Praise for Morality: A Natural History
"This work expands morality beyond notions of it within traditional religious teachings; its conclusions apply to all people, and its utilitarian perspective recognizes the necessity of compromises. Here, morality is about searching for the best way to live with courage and authenticity. Traditional materials are employed in interesting ways to tease out and support the book’s ideas. Altruism is creatively examined through game theory, for example, tying it to ethical experiments such as the prisoner’s dilemma to show that self-interest sometimes results in unexpected, good choices....
A wide-ranging, organized, cohesive statement about what morality means, Morality is a thought-provoking text."
--Jeremiah Rood, 4/5-star Foreword Clarion Review
"The author explores an impressively broad swath of intellectual territory over the course of his book, as he looks at how neuroscience, anthropology, and evolutionary psychology, among other disciplines, made contributions to moral theory. [...] An accessible entry to how scientific advances brought a measure of clarity to moral discourse. Overall, Moseley’s work is lucid, sensible, and ultimately a worthwhile read [...]. A thoughtful and readable introduction to a complex subject."
"This is a fascinating and profound reflection on the natural history of the idea of morality, as seen from the perspective of twenty-first century knowledge. The author had a distinguished medical career, and now has turned to scholarship. The result is an amazing and refreshing intellectual tour of the perspectives that contemporary forms of knowledge provide on the idea and practice of morality. I have learned so much that I did not know from this account, and for that I am deeply grateful to Roger Moseley."
—Stanley N. Katz, Professor, Woodrow Wilson School, Princeton University; Director, Princeton University Center for Arts and Cultural Policy Studies; President Emeritus, American Council of Learned Societies; National Humanities Medal, 2010
"This is a deep yet comprehensive treatment of human morality as it develops in the individual, and as it may have evolved in our species. It is an evidence-based synthesis of recent research in areas as diverse as neuroscience and infant behavior. Moseley's graceful and lucid writing should make the book accessible to general readers, while appealing to those who may already have thought about the nature and origins of morality."
—Evelyn M. Witkin, Barbara McClintock Professor of Genetics, Emerita, Rutgers, the State University of New Jersey 2002 recipient of the National Medal of Science

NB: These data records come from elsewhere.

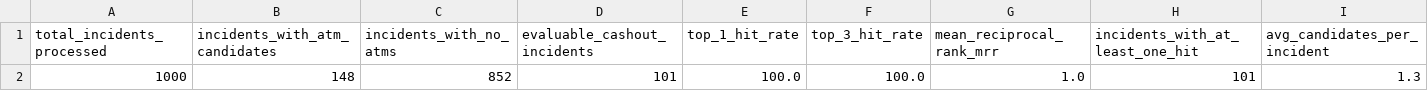
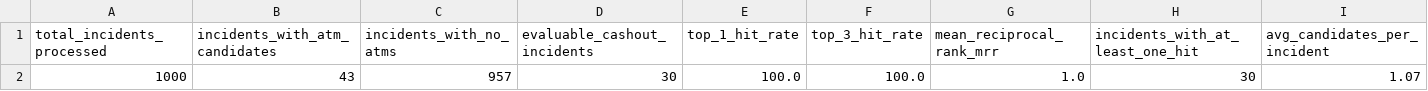
Before and after one commit to SIH-2026-RRAKSS/sihmodel, a CSV file: data/terminal_prediction_evaluation.csv, drawn as a sheet.

```diff
--- a/data/terminal_prediction_evaluation.csv
+++ b/data/terminal_prediction_evaluation.csv
@@ -1,2 +1,2 @@
 total_incidents_processed,incidents_with_atm_candidates,incidents_with_no_atms,evaluable_cashout_incidents,top_1_hit_rate,top_3_hit_rate,mean_reciprocal_rank_mrr,incidents_with_at_least_one_hit,avg_candidates_per_incident
-1000,148,852,101,100.0,100.0,1.0,101,1.3
+1000,43,957,30,100.0,100.0,1.0,30,1.07
```
Also changed, not shown: data/confidence_examples.csv, data/confidence_summary.csv, 15 other files.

“The concept of morality poses questions–how it evolved, how it can coexist with individual self-interest, and so on–that span many fields: philosophy, psychology, sociology, biology, game theory, and more. Each expert brings a narrow specialist focus to these questions. It takes an intelligent broad-ranging outsider to see the concept as a whole, and integrate the specialized perspectives. Roger Moseley gives us exactly that in this rigorously researched, lucidly written and highly readable book.”
—Avinash Dixit, Sherrerd University Professor of Economics, Emeritus, Princeton University
“Humans would like to think that morality is a quintessential distinction between their lives and those of other animals. So when zoologists and psychologists suggest that morality is itself a product of Darwinian natural selection, the sparks start to fly, not so much from the ideas themselves, as from the grinding of disciplinary axes. So it is refreshing to see a discussion written by someone wielding the ideas rather than the axes. Moseley presents a wise selection of ideas and supporting arguments, ranging from outright science to humanistic insights and implications. He writes with enticing clarity and persuasive logic. His main citations are works accessible to lay-folk, but he has explored the original literature where the secondary references are sketchy, and he has gotten everything in my particular field of study right.”
—Henry S. Horn, Emeritus Professor of Ecology and Evolutionary Biology, Princeton University.